By October 18, 2010, Jerrolds was responsible for accepting and approving TMC’s deposit of 161 "bad checks" with a total transaction amount of $116,169,218. The deposit of the "bad checks" created "false balances" in TMC’s account which enabled TMC to use funds in TMC’s checking account that belonged to Central Bank. The fraudulent account balances created by the deposit of the "bad checks" enabled TMC to take approximately $3.9 million dollars belonging to Central Bank, without the knowledge or approval of the Central Bank’s Board of Directors.

The information further states that on July 11, 2011, Jerrolds made a $1,079,338 advance to TMC without the knowledge and approval of the Bank’s Board of Directors. During the same time, Jerrolds released to TMC $500,000 that Central Bank held as security on a prior loan to TMC. Jerrolds released the monies to TMC despite the fact that TMC made no payments on the loan and without the approval of the Bank’s Board of Directors.

The information further provides that in 2011 and 2012 Jerrolds issued to TMC Letters of Credit in the amount of $2,000,000 and $1,783,000. Jerrolds, among other things, concealed the issuance of the Letters of Credit from Central Bank, did not enter the Letters of Credit into the books and records of Central Bank, and did not obtain approval from the Bank’s Board of Directors to issue the Letters of Credit. The borrower used the Letters of Credit as collateral to obtain a $2,000,000 dollar loan from Wayne County Bank and a $1,783,000 loan from First Metro Bank. Wayne County Bank and First Metro Bank made a demand on the Letters of Credit after the borrower defaulted on the loans.

Jerrolds faces a sentence of up to five years imprisonment, a fine of not more than $250,000 and a period of up to three years of supervised release. The Court can also order Jerrolds to pay restitution to Central Bank, Wayne County Bank and First Metro Bank. Jerrolds is scheduled to be sentenced by Judge Breen in Jackson, Tennessee on August 11, 2016.

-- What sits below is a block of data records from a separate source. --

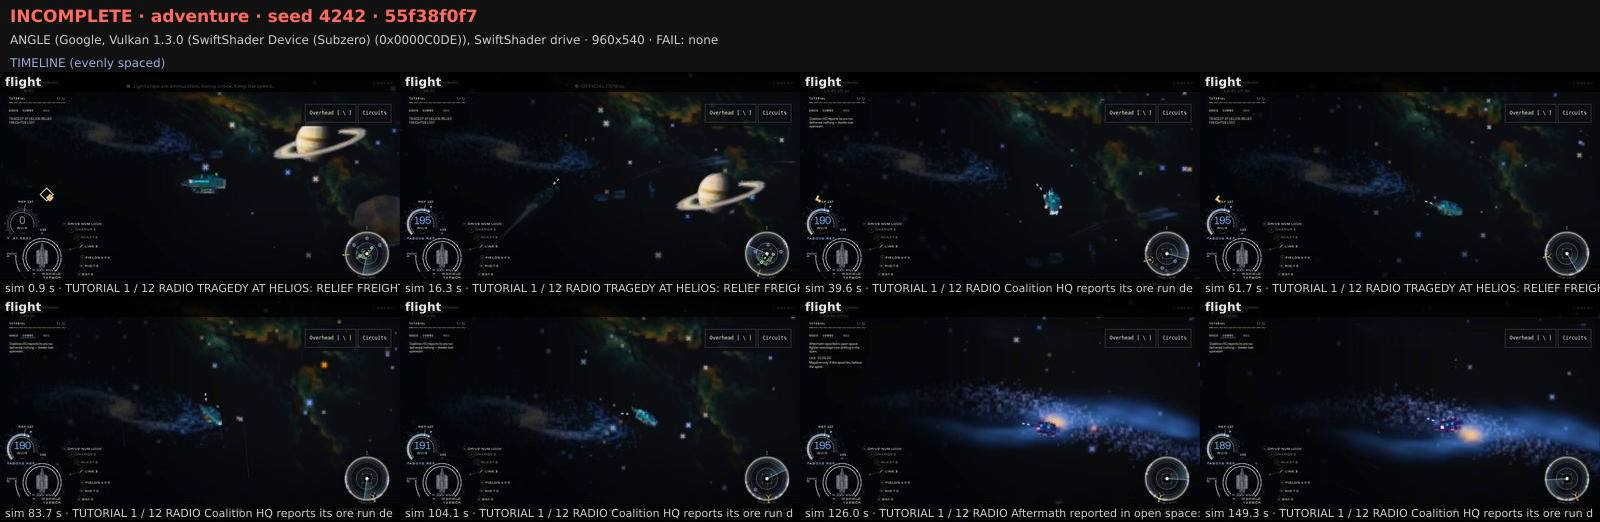
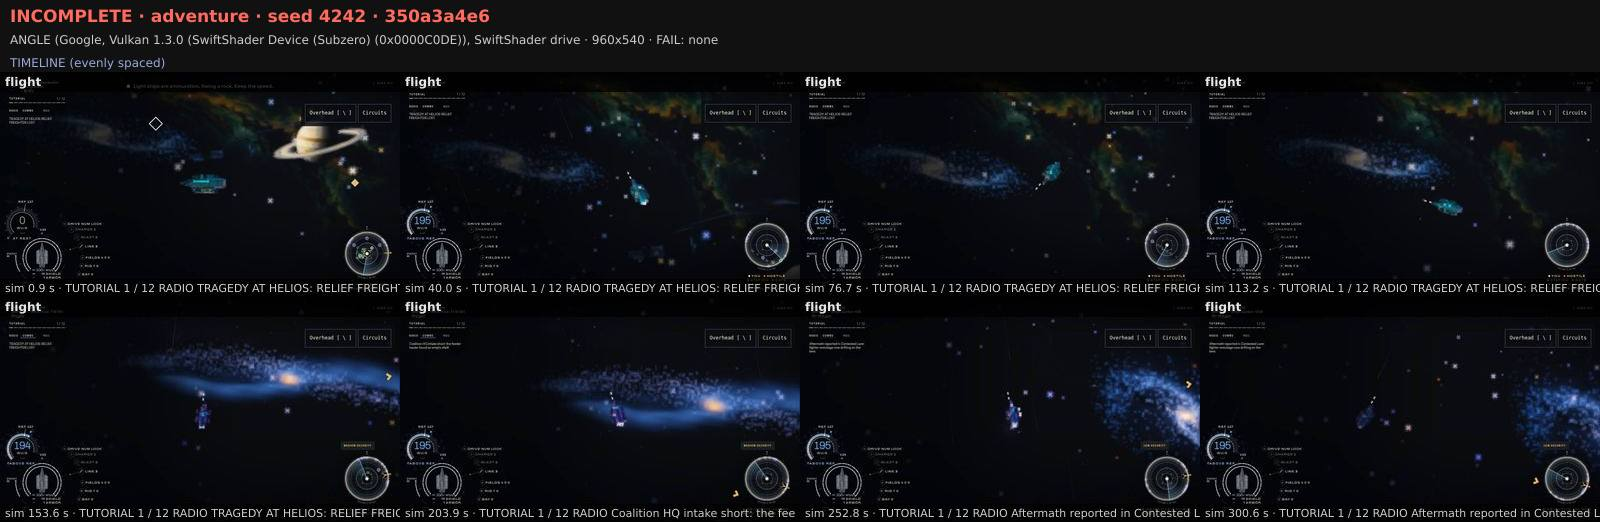
starter integration: attach the full adventure player-truth run
The 300 s tutorial-on cruise on this flight code is INCOMPLETE and flags no failure. Thrust, yaw, and tumble pass, and the ship stays on screen. Readability and frame time stay ungraded, so no flight or input change follows from this run.

diff --git a/design/program/starter-integration/INTEGRATION_NOTES.md b/design/program/starter-integration/INTEGRATION_NOTES.md
@@ -105,27 +105,29 @@ Useful without the sibling branches:
 
 ## Player-truth adventure
 
-Required gate for the tutorial-on circuit, run once the harness existed:
+Full tutorial-on gate, default adventure length, on this branch after the rebase onto `c15b0e913`:
 
-`npm run player-truth -- --mode=adventure --duration=150 --evidence --wall=35`
+`npm run player-truth -- --mode=adventure --wall=55`
 
-The recorded build is `55f38f0f7` (dirty). That commit was a local merge of the pre-rebase flight head `cd22d5d89` and harness `ec37c3d2e`. The scratch branch was never pushed and has been deleted. Dirty is `scripts/player-truth/run.mjs` only: an uncommitted launch used system Chrome at `/usr/bin/google-chrome` (`channel: 'chrome'`, `--no-sandbox`, `--disable-dev-shm-usage`) because Playwright's bundled Chromium is not installed on this box. That patch was reverted before the scratch branch was deleted. It is not on this branch. An empty diff of the owned flight, input, audio, camera, and tether files between `cd22d5d89` and the rebased head is the game tree this verdict grades. Master's later harness commit `da74b69c0` only prints the game entity id (`id % 1e6`) on offender lines and pluralizes the popping count. This run had no FAIL, so that wording does not move a grade.
+Recorded build `350a3a4e6`, not dirty. `src` and `scripts` were unmodified. Playwright's bundled Chromium is not installed here; a launcher outside the repo pointed the expected browser path at system Chrome with `--no-sandbox`. That wrapper is not a repo change. `SPACEFACE_PLAYER_STORE_DIR` and `SPACEFACE_USER_CONTENT_DIR` were empty.
 
-Exit code 2. Overall **INCOMPLETE**. No page errors. Seed 4242. Software GL (SwiftShader), headless Chromium 154.0.8037.57, 960×540. Wall 1395 s, play sim 150.4 s, 2698 frames, 66 screenshots. Stopped because the 150 s duration was reached. The player script was idle 6 s, then thrust and yaw probes, then cruise thrust bursts and turns.
+Exit code 2. Overall **INCOMPLETE**. No check is **FAIL**. Seed 4242. Software GL (SwiftShader), headless Chromium 154.0.8037.57, 960×540. Wall 2564 s, play sim 300.8 s, 5296 frames, 127 screenshots. Stopped because the 300 s duration was reached. The script was idle 6 s, then thrust and yaw probes, then cruise thrust bursts and turns. Tutorial hints were true. Flight began at sim 0.4 s.
 
 | Check | Result |
 |---|---|
-| route | **PASS** — main menu → mode select → preparation → spawn → play. Tutorial hints true. Default pilot and ship, Launch. Flight at sim 0.2 s. |
-| player_control | **PASS** — 0/2 probes dead. KeyW thrust Δv 189.9 over sim 6.32–7.55 s. KeyD yaw 2.40 rad over sim 7.55–8.37 s. |
+| route | **PASS** — main menu → mode select → preparation → spawn → play. |
+| player_control | **PASS** — 0/2 probes dead. Spawn thrust Δv 192.0. Spawn yaw 2.45 rad. |
 | tumble | **PASS** — longest 0 s. |
-| player_ship | **PASS** — 0/2580 frames bad. |
+| player_ship | **PASS** — 0/5212 frames bad. |
 | spawn_motion | **PASS** — 0 bodies. |
-| lod_churn | **PASS** — 0/s. |
+| lod_churn | **PASS** — max 1/10 s per entity, 0/s total. |
 | popping | **PASS** — 0.4/min, worst entity 1 toggle. |
 | vfx_coverage | **PASS** — p95 0% of the screen. |
 | readability | **UNKNOWN** — enemy 0, asteroid 0, projectile 0, pickup 0 (need 5). |
-| frame_time | **UNKNOWN** — p50 72 ms, p99 238 ms, 8 long tasks ≥250 ms. Software GL, not graded. |
+| frame_time | **UNKNOWN** — p50 67 ms, p99 189 ms, 11 long tasks ≥250 ms. Software GL, not graded. |
 | round_resolution, kills_before_input, reward_before_input, loadout | n/a |
+
+No flight, input, camera, tether, or audio change came out of this run. The two open checks are ungraded, not failed: the cruise puts no hostile, rock, shot, or pickup on screen, and the harness refuses to grade frame time on SwiftShader.
 
 Copies of the harness output, unchanged:
 
@@ -133,7 +135,7 @@ Copies of the harness output, unchanged:
 - `design/program/starter-integration/player-truth/adventure/verdict.json`
 - `design/program/starter-integration/player-truth/adventure/contact-sheet.jpg`
 
-The sheet header is `INCOMPLETE · adventure · seed 4242 · 55f38f0f7` and `FAIL: none`. Speed climbs from 0 to about 195 by sim 16 s and later holds near 180–189. The tutorial strip stays `TUTORIAL 1 / 12` for the whole 150 s. The earlier custom public session remains the evidence that a Space latch, reel, and cut, plus blur, F5, pause, and Continue, work through the public keys. This harness cruise does not press Massline, so it does not replace that session.
+The sheet header is `INCOMPLETE · adventure · seed 4242 · 350a3a4e6` and `FAIL: none`. Speed is about 195–196 through the cruise. The tutorial strip stays `TUTORIAL 1 / 12` from sim 0.9 s through sim 300.6 s. The earlier custom public session remains the evidence that a Space latch, reel, and cut, plus blur, F5, pause, and Continue, work through the public keys. This harness cruise does not press Massline, so it does not replace that session.
 
 ### Routed: the adventure cruise never arms the tether lesson
 

diff --git a/design/program/starter-integration/player-truth/adventure/verdict.md b/design/program/starter-integration/player-truth/adventure/verdict.md
@@ -1,10 +1,10 @@
 # Player-truth verdict: INCOMPLETE — adventure
 
-- Mode: adventure · seed 4242 · build 55f38f0f7 (dirty)
+- Mode: adventure · seed 4242 · build 350a3a4e6
 - Renderer: ANGLE (Google, Vulkan 1.3.0 (SwiftShader Device (Subzero) (0x0000C0DE)), SwiftShader driver) — SOFTWARE GL (SwiftShader): slow, frame times not representative
-- Browser: headless Chromium 154.0.8037.57 · 960x540 · 2026-10-12T02:53:15.178Z
-- Run: 1395 s wall, 150.4 s of play sim time, 2698 frames sampled, 66 screenshots · player script: idle 6 s → thrust/yaw probes → cruise: thrust bursts and turns
-- Stopped: duration 150 sim s reached
+- Browser: headless Chromium 154.0.8037.57 · 960x540 · 2026-10-12T04:03:10.637Z
+- Run: 2564 s wall, 300.8 s of play sim time, 5296 frames sampled, 127 screenshots · player script: idle 6 s → thrust/yaw probes → cruise: thrust bursts and turns
+- Stopped: duration 300 sim s reached
 
 | Check | Result | Measured | Threshold |
 |---|---|---|---|
@@ -15,20 +15,20 @@
 | spawn_motion | **PASS** | 0 bodies | 0 passive bodies >8 u/s within 900 u |
 | player_control | **PASS** | 0/2 probes dead | thrust Δv≥3 u/s · yaw Δ≥0.2 rad |
 | tumble | **PASS** | longest 0 s | <0.5 s out of plane / uncommanded spin |
-| player_ship | **PASS** | 0% frames bad (0/2580) | ≤0.5% |
-| lod_churn | **PASS** | max 0/10s per entity · 0/s total | ≤3/10s per entity · ≤1/s total |
-| popping | **PASS** | 0.4/min · worst entity 1 toggles | ≤6/min · ≤2 toggles |
+| player_ship | **PASS** | 0% frames bad (0/5212) | ≤0.5% |
+| lod_churn | **PASS** | max 1/10s per entity · 0/s total | ≤3/10s per entity · ≤1/s total |
+| popping | **PASS** | 0.4/min · worst entity 1 toggle | ≤6/min · ≤2 toggles |
 | readability | **UNKNOWN** | — | separation ≥1 |
 | vfx_coverage | **PASS** | p95 0% screen · player hidden 0% · threats hidden p95 n/a · 0 s persist | ≤25% · ≤10% · ≤30% · ≤3 s |
 | loadout | **n/a** | — | 0 irrelevant · 0 undescribed · 0 silent swaps |
-| frame_time | **UNKNOWN** | p50 72 ms · p99 238 ms · 8 long tasks ≥250 ms | p99 ≤50 ms · 0 long tasks ≥250 ms |
+| frame_time | **UNKNOWN** | p50 67 ms · p99 189 ms · 11 long tasks ≥250 ms | p99 ≤50 ms · 0 long tasks ≥250 ms |
 
 ## Worst offenders
 - **readability** (UNKNOWN) — not enough on-screen samples per class (enemy 0, asteroid 0, projectile 0, pickup 0; need 5)
 - **frame_time** (UNKNOWN) — software GL (SwiftShader): frame time is not the player's — rerun headed on a GPU to grade
-  - long task 4959 ms at sim 0.1 s (frame 120)
-  - long task 1317 ms at sim 0.1 s (frame 120)
-  - long task 814 ms at sim 0.2 s (frame 124)
+  - long task 8397 ms at sim 290.9 s (frame 5122)
+  - long task 3249 ms at sim 0.4 s (frame 95)
+  - long task 1632 ms at sim 0.4 s (frame 96)
 
 ## Files
 - verdict: `scratch/player-truth/adventure/verdict.md`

This case was investigated by the Federal Deposit Insurance Corporaton and the Federal Bureau of Investigation. The government’s case is being prosecuted by First Assistant U.S. Attorney Larry Laurenzi .

Updated May 11, 2016